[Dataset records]
╔══

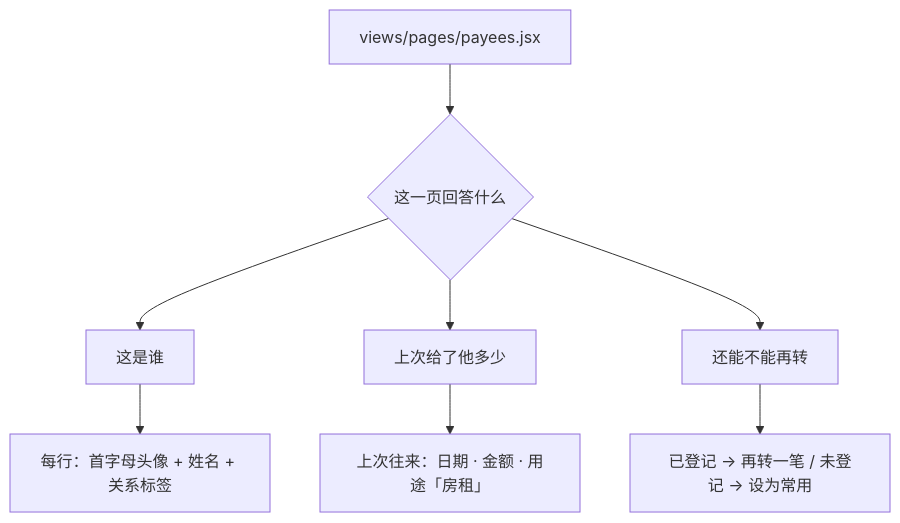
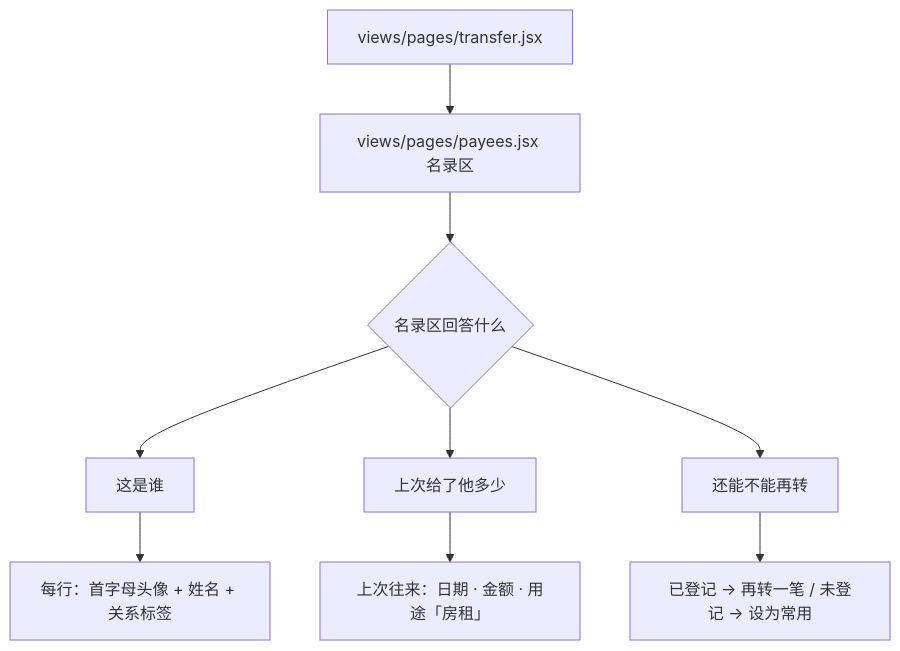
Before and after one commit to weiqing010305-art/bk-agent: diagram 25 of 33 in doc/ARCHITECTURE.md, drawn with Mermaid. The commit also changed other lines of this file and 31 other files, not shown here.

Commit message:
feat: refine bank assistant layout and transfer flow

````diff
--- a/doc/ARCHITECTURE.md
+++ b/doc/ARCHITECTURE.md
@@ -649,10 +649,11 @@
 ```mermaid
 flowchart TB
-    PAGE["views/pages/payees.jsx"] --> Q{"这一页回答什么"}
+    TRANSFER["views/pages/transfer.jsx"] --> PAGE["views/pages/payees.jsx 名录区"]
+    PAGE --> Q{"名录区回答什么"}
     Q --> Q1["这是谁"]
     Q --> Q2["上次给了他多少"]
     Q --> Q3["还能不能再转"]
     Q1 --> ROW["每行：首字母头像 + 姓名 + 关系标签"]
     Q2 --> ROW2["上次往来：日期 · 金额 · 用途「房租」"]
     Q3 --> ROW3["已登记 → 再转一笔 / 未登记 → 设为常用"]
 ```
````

╚══

**Task**
Copy the data above line for line, skipping every picture.

**Output of the task**
Before and after one commit to weiqing010305-art/bk-agent: diagram 25 of 33 in doc/ARCHITECTURE.md, drawn with Mermaid. The commit also changed other lines of this file and 31 other files, not shown here.

Commit message:
feat: refine bank assistant layout and transfer flow

````diff
--- a/doc/ARCHITECTURE.md
+++ b/doc/ARCHITECTURE.md
@@ -649,10 +649,11 @@
 ```mermaid
 flowchart TB
-    PAGE["views/pages/payees.jsx"] --> Q{"这一页回答什么"}
+    TRANSFER["views/pages/transfer.jsx"] --> PAGE["views/pages/payees.jsx 名录区"]
+    PAGE --> Q{"名录区回答什么"}
     Q --> Q1["这是谁"]
     Q --> Q2["上次给了他多少"]
     Q --> Q3["还能不能再转"]
     Q1 --> ROW["每行：首字母头像 + 姓名 + 关系标签"]
     Q2 --> ROW2["上次往来：日期 · 金额 · 用途「房租」"]
     Q3 --> ROW3["已登记 → 再转一笔 / 未登记 → 设为常用"]
 ```
````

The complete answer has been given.